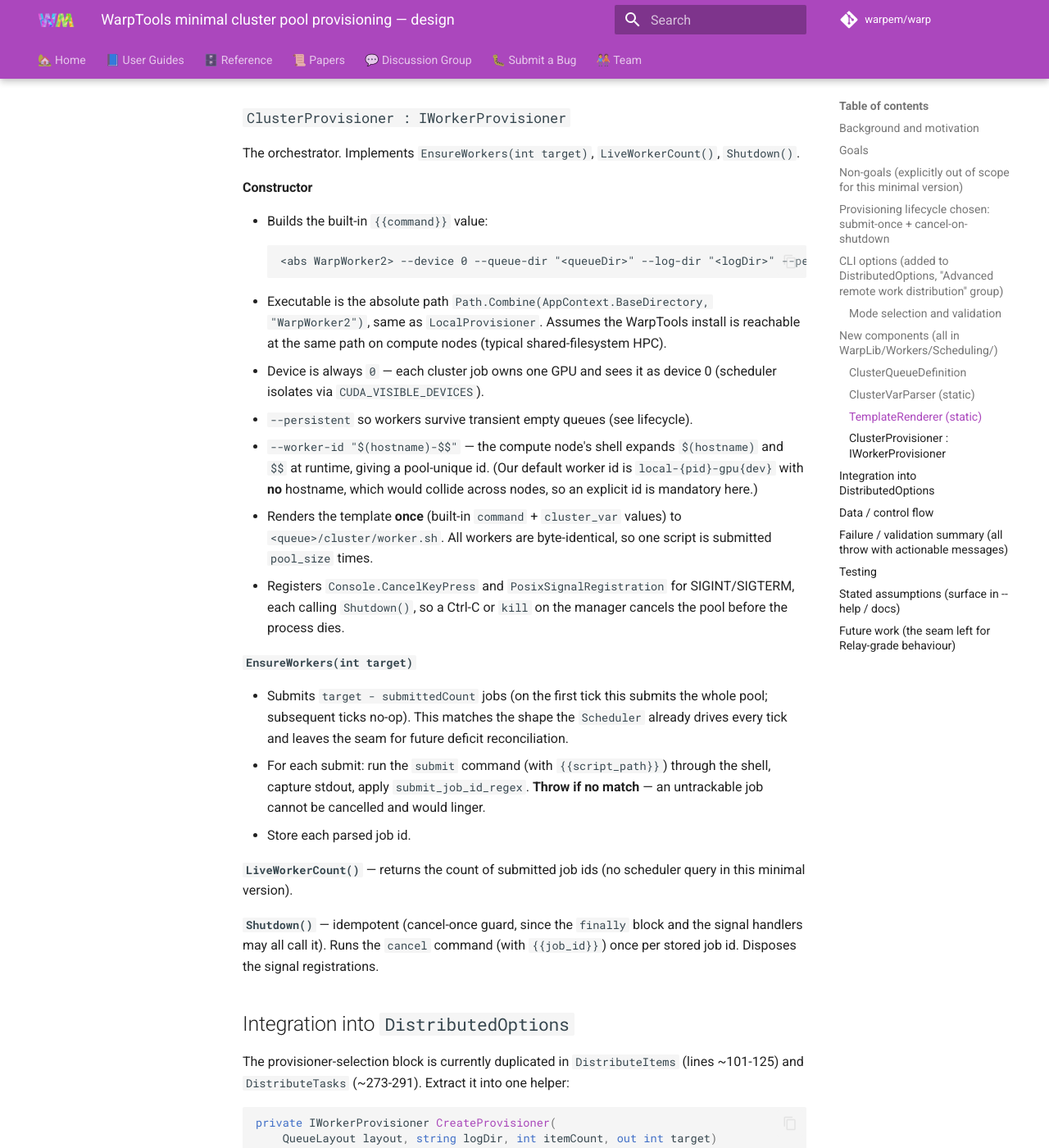
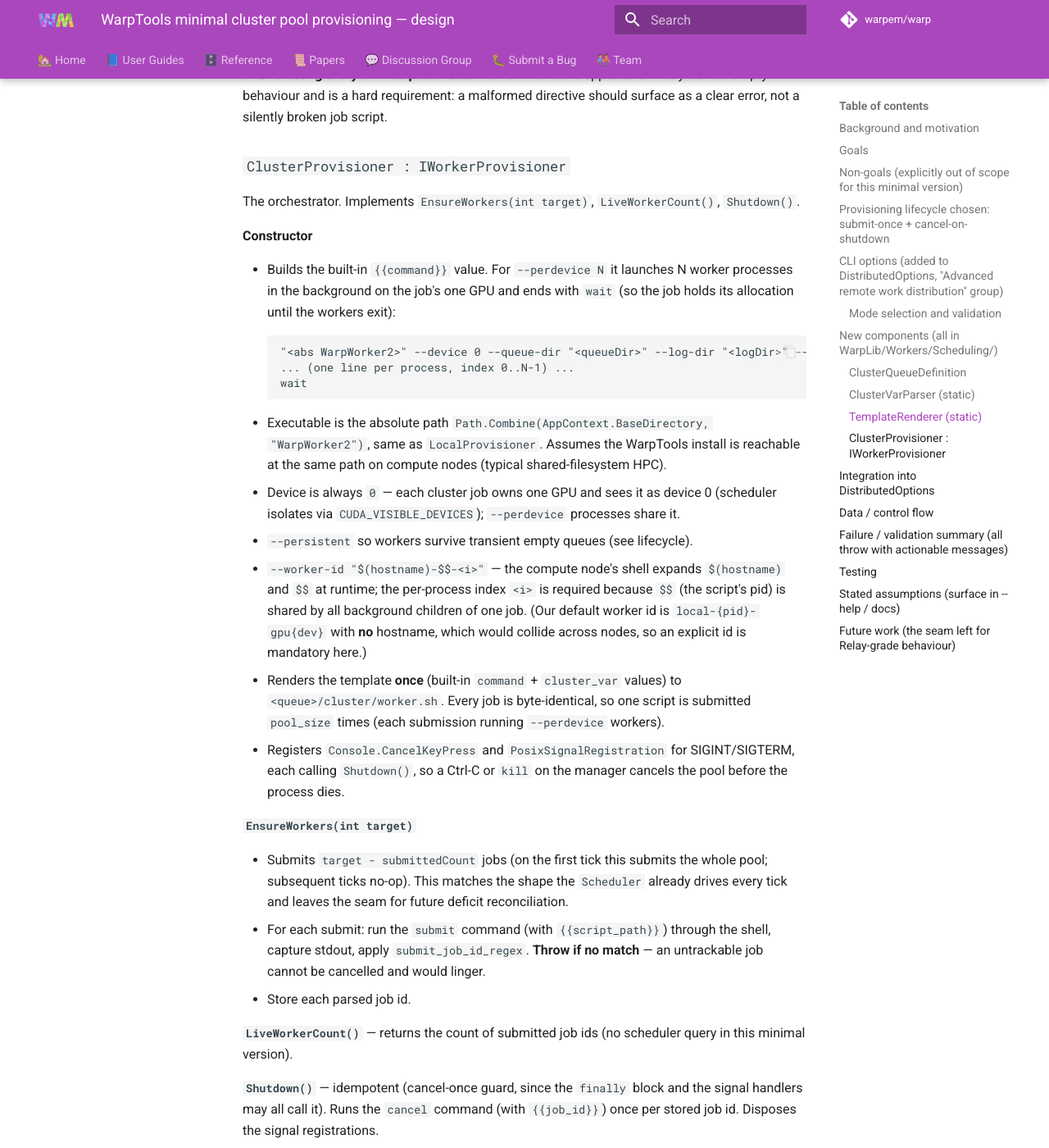
Before and after one commit to warpem/warp, an MkDocs documentation site: the page built from docs/superpowers/specs/2026-06-28-warptools-cluster-provisioning-design.md, in a window 1280 px wide and 1400 px high, scrolled down 3636 px. Shown: the whole window at 82% size. Built offline with MkDocs 1.6.1 and Material for MkDocs 9.7.7, drawn with Linux system fonts in a browser that asks for light colours; comment, search, counter and statistics services are not loaded; some of the changed text lies outside the part shown.

Commit message:
feat: honor --perdevice in cluster mode (multiple workers per job)
Each cluster job (one GPU) now launches --perdevice worker processes in the
background and waits, mirroring Relay's GetWorkerCommand. --pool_size counts
jobs; the pool holds pool_size x perdevice workers. Per-process worker-id index
($(hostname)-$$-<i>) keeps ids unique since $$ is shared by a job's children.
Update README SLURM example and design spec accordingly.

Co-Authored-By: Claude Opus 4.8 (1M context) <noreply@anthropic.com>

````diff
--- a/docs/superpowers/specs/2026-06-28-warptools-cluster-provisioning-design.md
+++ b/docs/superpowers/specs/2026-06-28-warptools-cluster-provisioning-design.md
@@ -86,9 +86,10 @@ Cluster mode is selected when `--cluster_script` is present. Then:
 - `--cluster_config` is **required** (error if missing).
 - `--pool_size` must be **> 0** (error otherwise).
 - `--external_provisioner` must **not** also be set (error on conflict).
-- `--device_list` / `--perdevice` are **ignored** (one cluster job = one GPU = one
-  worker). Emit a warning if either is explicitly set, so the user is not confused
-  about why it had no effect.
+- `--device_list` is **ignored** (the scheduler allocates each job its GPU). Emit a
+  warning if it is explicitly set.
+- `--pool_size` counts cluster **jobs** (one GPU each); `--perdevice` worker processes
+  run per job, so the pool holds up to `pool_size × perdevice` workers.
 
 All validation throws early with an actionable message before any task is enqueued.
 
@@ -147,23 +148,28 @@ The orchestrator. Implements `EnsureWorkers(int target)`, `LiveWorkerCount()`,
 
 **Constructor**
 
-- Builds the built-in `{{command}}` value:
+- Builds the built-in `{{command}}` value. For `--perdevice N` it launches N worker
+  processes in the background on the job's one GPU and ends with `wait` (so the job
+  holds its allocation until the workers exit):
   ```
-  <abs WarpWorker2> --device 0 --queue-dir "<queueDir>" --log-dir "<logDir>" --persistent --worker-id "$(hostname)-$$"
+  "<abs WarpWorker2>" --device 0 --queue-dir "<queueDir>" --log-dir "<logDir>" --persistent --worker-id "$(hostname)-$$-0" &
+  ... (one line per process, index 0..N-1) ...
+  wait
   ```
   - Executable is the absolute path `Path.Combine(AppContext.BaseDirectory,
     "WarpWorker2")`, same as `LocalProvisioner`. Assumes the WarpTools install is
     reachable at the same path on compute nodes (typical shared-filesystem HPC).
   - Device is always `0` — each cluster job owns one GPU and sees it as device 0
-    (scheduler isolates via `CUDA_VISIBLE_DEVICES`).
+    (scheduler isolates via `CUDA_VISIBLE_DEVICES`); `--perdevice` processes share it.
   - `--persistent` so workers survive transient empty queues (see lifecycle).
-  - `--worker-id "$(hostname)-$$"` — the compute node's shell expands `$(hostname)`
-    and `$$` at runtime, giving a pool-unique id. (Our default worker id is
-    `local-{pid}-gpu{dev}` with **no** hostname, which would collide across nodes, so
-    an explicit id is mandatory here.)
+  - `--worker-id "$(hostname)-$$-<i>"` — the compute node's shell expands `$(hostname)`
+    and `$$` at runtime; the per-process index `<i>` is required because `$$` (the
+    script's pid) is shared by all background children of one job. (Our default worker
+    id is `local-{pid}-gpu{dev}` with **no** hostname, which would collide across nodes,
+    so an explicit id is mandatory here.)
 - Renders the template **once** (built-in `command` + `cluster_var` values) to
-  `<queue>/cluster/worker.sh`. All workers are byte-identical, so one script is
-  submitted `pool_size` times.
+  `<queue>/cluster/worker.sh`. Every job is byte-identical, so one script is submitted
+  `pool_size` times (each submission running `--perdevice` workers).
 - Registers `Console.CancelKeyPress` and `PosixSignalRegistration` for SIGINT/SIGTERM,
   each calling `Shutdown()`, so a Ctrl-C or `kill` on the manager cancels the pool
   before the process dies.
@@ -210,7 +216,7 @@ for every ported command and for whole-run reduce tasks for free.
 1. Enqueue all tasks (before the scheduler thread starts).
 2. `Scheduler` tick → `EnsureWorkers(pool_size)` → render-once → `submit` × N →
    parse and store job ids.
-3. Cluster workers land on compute nodes, self-name `$(hostname)-$$`, claim tasks
+3. Cluster workers land on compute nodes, self-name `$(hostname)-$$-<i>`, claim tasks
    from the shared queue, run `--persistent`.
 4. Manager polls `done/`/`poisoned/` until drained.
 5. On drain (or Ctrl-C / SIGTERM) → `Shutdown()` → `cancel` every stored job id.
````
Also changed, not shown: README.md (+13 -8 lines), 3 other files.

--------------------------------------------------

◆ Problem statement:
Repeat the records word for word, skipping pictures.

◆ Expected answer:
Before and after one commit to warpem/warp, an MkDocs documentation site: the page built from docs/superpowers/specs/2026-06-28-warptools-cluster-provisioning-design.md, in a window 1280 px wide and 1400 px high, scrolled down 3636 px. Shown: the whole window at 82% size. Built offline with MkDocs 1.6.1 and Material for MkDocs 9.7.7, drawn with Linux system fonts in a browser that asks for light colours; comment, search, counter and statistics services are not loaded; some of the changed text lies outside the part shown.

Commit message:
feat: honor --perdevice in cluster mode (multiple workers per job)
Each cluster job (one GPU) now launches --perdevice worker processes in the
background and waits, mirroring Relay's GetWorkerCommand. --pool_size counts
jobs; the pool holds pool_size x perdevice workers. Per-process worker-id index
($(hostname)-$$-<i>) keeps ids unique since $$ is shared by a job's children.
Update README SLURM example and design spec accordingly.

Co-Authored-By: Claude Opus 4.8 (1M context) <noreply@anthropic.com>

````diff
--- a/docs/superpowers/specs/2026-06-28-warptools-cluster-provisioning-design.md
+++ b/docs/superpowers/specs/2026-06-28-warptools-cluster-provisioning-design.md
@@ -86,9 +86,10 @@ Cluster mode is selected when `--cluster_script` is present. Then:
 - `--cluster_config` is **required** (error if missing).
 - `--pool_size` must be **> 0** (error otherwise).
 - `--external_provisioner` must **not** also be set (error on conflict).
-- `--device_list` / `--perdevice` are **ignored** (one cluster job = one GPU = one
-  worker). Emit a warning if either is explicitly set, so the user is not confused
-  about why it had no effect.
+- `--device_list` is **ignored** (the scheduler allocates each job its GPU). Emit a
+  warning if it is explicitly set.
+- `--pool_size` counts cluster **jobs** (one GPU each); `--perdevice` worker processes
+  run per job, so the pool holds up to `pool_size × perdevice` workers.
 
 All validation throws early with an actionable message before any task is enqueued.
 
@@ -147,23 +148,28 @@ The orchestrator. Implements `EnsureWorkers(int target)`, `LiveWorkerCount()`,
 
 **Constructor**
 
-- Builds the built-in `{{command}}` value:
+- Builds the built-in `{{command}}` value. For `--perdevice N` it launches N worker
+  processes in the background on the job's one GPU and ends with `wait` (so the job
+  holds its allocation until the workers exit):
   ```
-  <abs WarpWorker2> --device 0 --queue-dir "<queueDir>" --log-dir "<logDir>" --persistent --worker-id "$(hostname)-$$"
+  "<abs WarpWorker2>" --device 0 --queue-dir "<queueDir>" --log-dir "<logDir>" --persistent --worker-id "$(hostname)-$$-0" &
+  ... (one line per process, index 0..N-1) ...
+  wait
   ```
   - Executable is the absolute path `Path.Combine(AppContext.BaseDirectory,
     "WarpWorker2")`, same as `LocalProvisioner`. Assumes the WarpTools install is
     reachable at the same path on compute nodes (typical shared-filesystem HPC).
   - Device is always `0` — each cluster job owns one GPU and sees it as device 0
-    (scheduler isolates via `CUDA_VISIBLE_DEVICES`).
+    (scheduler isolates via `CUDA_VISIBLE_DEVICES`); `--perdevice` processes share it.
   - `--persistent` so workers survive transient empty queues (see lifecycle).
-  - `--worker-id "$(hostname)-$$"` — the compute node's shell expands `$(hostname)`
-    and `$$` at runtime, giving a pool-unique id. (Our default worker id is
-    `local-{pid}-gpu{dev}` with **no** hostname, which would collide across nodes, so
-    an explicit id is mandatory here.)
+  - `--worker-id "$(hostname)-$$-<i>"` — the compute node's shell expands `$(hostname)`
+    and `$$` at runtime; the per-process index `<i>` is required because `$$` (the
+    script's pid) is shared by all background children of one job. (Our default worker
+    id is `local-{pid}-gpu{dev}` with **no** hostname, which would collide across nodes,
+    so an explicit id is mandatory here.)
 - Renders the template **once** (built-in `command` + `cluster_var` values) to
-  `<queue>/cluster/worker.sh`. All workers are byte-identical, so one script is
-  submitted `pool_size` times.
+  `<queue>/cluster/worker.sh`. Every job is byte-identical, so one script is submitted
+  `pool_size` times (each submission running `--perdevice` workers).
 - Registers `Console.CancelKeyPress` and `PosixSignalRegistration` for SIGINT/SIGTERM,
   each calling `Shutdown()`, so a Ctrl-C or `kill` on the manager cancels the pool
   before the process dies.
@@ -210,7 +216,7 @@ for every ported command and for whole-run reduce tasks for free.
 1. Enqueue all tasks (before the scheduler thread starts).
 2. `Scheduler` tick → `EnsureWorkers(pool_size)` → render-once → `submit` × N →
    parse and store job ids.
-3. Cluster workers land on compute nodes, self-name `$(hostname)-$$`, claim tasks
+3. Cluster workers land on compute nodes, self-name `$(hostname)-$$-<i>`, claim tasks
    from the shared queue, run `--persistent`.
 4. Manager polls `done/`/`poisoned/` until drained.
 5. On drain (or Ctrl-C / SIGTERM) → `Shutdown()` → `cancel` every stored job id.
````
Also changed, not shown: README.md (+13 -8 lines), 3 other files.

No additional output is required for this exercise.